(Records from a data collection)
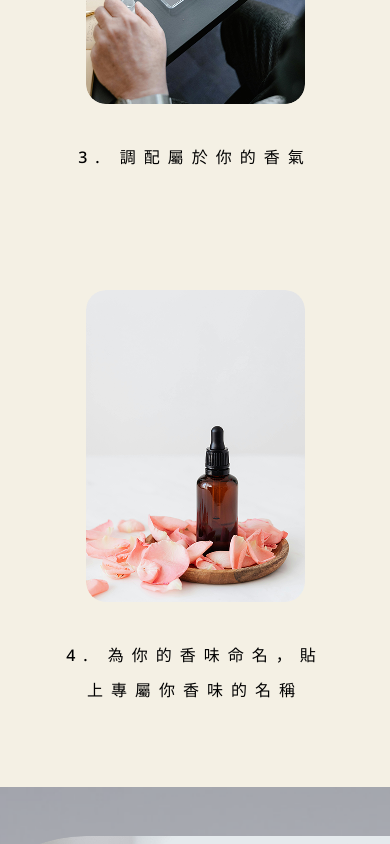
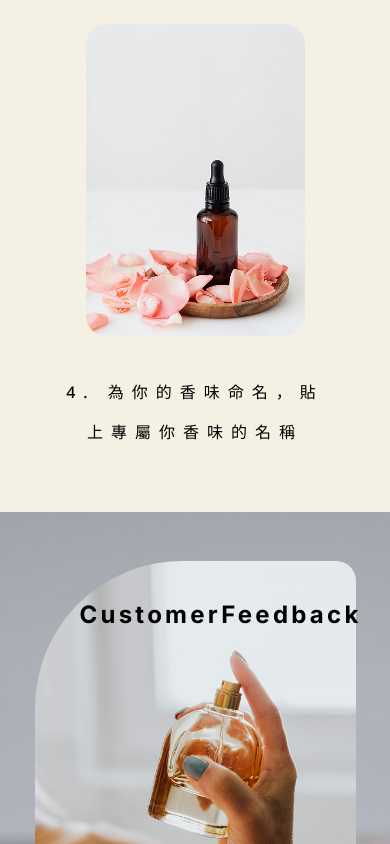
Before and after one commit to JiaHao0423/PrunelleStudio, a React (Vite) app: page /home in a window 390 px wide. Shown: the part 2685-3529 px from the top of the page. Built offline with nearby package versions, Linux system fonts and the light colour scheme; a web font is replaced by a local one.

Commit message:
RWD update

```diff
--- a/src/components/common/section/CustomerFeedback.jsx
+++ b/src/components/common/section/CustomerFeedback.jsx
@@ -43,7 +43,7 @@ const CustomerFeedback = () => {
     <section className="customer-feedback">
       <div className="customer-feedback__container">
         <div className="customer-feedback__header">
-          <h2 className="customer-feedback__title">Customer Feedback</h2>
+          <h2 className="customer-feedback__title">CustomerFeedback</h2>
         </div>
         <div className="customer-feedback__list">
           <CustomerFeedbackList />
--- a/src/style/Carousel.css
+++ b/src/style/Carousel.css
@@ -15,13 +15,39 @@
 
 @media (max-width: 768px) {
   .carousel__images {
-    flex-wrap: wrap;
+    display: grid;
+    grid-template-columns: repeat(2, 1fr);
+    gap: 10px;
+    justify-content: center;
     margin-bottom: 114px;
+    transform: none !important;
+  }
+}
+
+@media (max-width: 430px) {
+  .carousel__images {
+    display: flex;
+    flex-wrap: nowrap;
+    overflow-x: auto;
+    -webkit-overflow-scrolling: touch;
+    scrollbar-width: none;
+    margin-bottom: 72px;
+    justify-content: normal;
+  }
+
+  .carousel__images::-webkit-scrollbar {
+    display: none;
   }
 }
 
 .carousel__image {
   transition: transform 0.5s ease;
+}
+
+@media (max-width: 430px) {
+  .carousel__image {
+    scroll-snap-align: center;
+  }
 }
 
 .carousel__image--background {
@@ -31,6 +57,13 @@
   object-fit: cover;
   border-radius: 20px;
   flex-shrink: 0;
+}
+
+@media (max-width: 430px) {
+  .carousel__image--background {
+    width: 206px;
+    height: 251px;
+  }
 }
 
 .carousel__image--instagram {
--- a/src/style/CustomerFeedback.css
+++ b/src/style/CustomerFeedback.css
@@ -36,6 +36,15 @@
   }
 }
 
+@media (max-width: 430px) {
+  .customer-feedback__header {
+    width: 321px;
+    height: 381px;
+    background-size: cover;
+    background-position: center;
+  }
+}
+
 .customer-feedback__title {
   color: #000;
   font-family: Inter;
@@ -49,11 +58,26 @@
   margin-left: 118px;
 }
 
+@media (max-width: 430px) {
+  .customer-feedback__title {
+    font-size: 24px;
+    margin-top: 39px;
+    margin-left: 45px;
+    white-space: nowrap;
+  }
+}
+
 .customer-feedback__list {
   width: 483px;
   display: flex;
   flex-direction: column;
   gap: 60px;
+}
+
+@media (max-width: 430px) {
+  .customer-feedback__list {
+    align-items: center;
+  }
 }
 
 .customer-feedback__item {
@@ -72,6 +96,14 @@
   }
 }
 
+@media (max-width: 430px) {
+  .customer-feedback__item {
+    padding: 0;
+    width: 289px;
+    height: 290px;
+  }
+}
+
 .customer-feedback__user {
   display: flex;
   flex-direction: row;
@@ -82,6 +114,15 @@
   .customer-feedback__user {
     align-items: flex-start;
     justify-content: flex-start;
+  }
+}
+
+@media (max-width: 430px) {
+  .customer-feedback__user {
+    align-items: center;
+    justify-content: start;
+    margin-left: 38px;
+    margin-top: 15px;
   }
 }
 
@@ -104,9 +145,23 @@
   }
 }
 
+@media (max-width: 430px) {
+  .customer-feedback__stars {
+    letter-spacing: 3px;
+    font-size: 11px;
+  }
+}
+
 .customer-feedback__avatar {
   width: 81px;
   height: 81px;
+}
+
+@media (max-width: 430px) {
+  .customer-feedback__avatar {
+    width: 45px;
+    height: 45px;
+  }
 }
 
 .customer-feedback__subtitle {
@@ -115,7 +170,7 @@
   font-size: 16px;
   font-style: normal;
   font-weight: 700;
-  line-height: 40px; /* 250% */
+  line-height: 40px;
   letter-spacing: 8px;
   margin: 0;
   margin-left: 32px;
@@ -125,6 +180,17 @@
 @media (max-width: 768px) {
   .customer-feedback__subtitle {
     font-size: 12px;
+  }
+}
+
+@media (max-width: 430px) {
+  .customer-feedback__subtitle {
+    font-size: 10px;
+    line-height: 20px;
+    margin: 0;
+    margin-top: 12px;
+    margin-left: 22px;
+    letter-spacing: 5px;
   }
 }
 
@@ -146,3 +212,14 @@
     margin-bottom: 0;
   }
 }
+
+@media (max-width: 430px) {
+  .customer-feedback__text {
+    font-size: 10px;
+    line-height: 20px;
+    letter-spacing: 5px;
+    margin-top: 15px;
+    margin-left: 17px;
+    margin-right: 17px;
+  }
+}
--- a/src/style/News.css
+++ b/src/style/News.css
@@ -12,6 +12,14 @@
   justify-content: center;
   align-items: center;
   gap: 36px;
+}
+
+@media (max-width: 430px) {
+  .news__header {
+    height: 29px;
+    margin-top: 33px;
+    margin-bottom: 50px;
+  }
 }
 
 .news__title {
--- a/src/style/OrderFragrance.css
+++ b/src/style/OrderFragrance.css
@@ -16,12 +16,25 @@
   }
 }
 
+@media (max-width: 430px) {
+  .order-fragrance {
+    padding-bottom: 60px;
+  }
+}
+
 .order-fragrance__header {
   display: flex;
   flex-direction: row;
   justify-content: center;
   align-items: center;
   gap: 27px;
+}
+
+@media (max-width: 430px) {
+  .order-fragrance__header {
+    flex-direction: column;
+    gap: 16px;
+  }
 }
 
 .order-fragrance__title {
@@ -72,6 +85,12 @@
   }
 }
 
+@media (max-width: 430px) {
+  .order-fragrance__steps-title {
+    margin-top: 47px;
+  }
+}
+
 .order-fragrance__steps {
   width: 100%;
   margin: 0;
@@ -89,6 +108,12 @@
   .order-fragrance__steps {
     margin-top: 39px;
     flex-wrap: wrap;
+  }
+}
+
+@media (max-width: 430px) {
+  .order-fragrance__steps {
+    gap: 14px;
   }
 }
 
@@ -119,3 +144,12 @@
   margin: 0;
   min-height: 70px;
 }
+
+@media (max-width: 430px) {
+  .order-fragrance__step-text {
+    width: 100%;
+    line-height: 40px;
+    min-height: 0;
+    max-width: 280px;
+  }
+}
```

_What to produce_: Filter the entries by the string "bottom" and copy each matching line.

_Result_:
     margin-bottom: 114px;
+    margin-bottom: 72px;
     margin-bottom: 0;
+    margin-bottom: 50px;
+    padding-bottom: 60px;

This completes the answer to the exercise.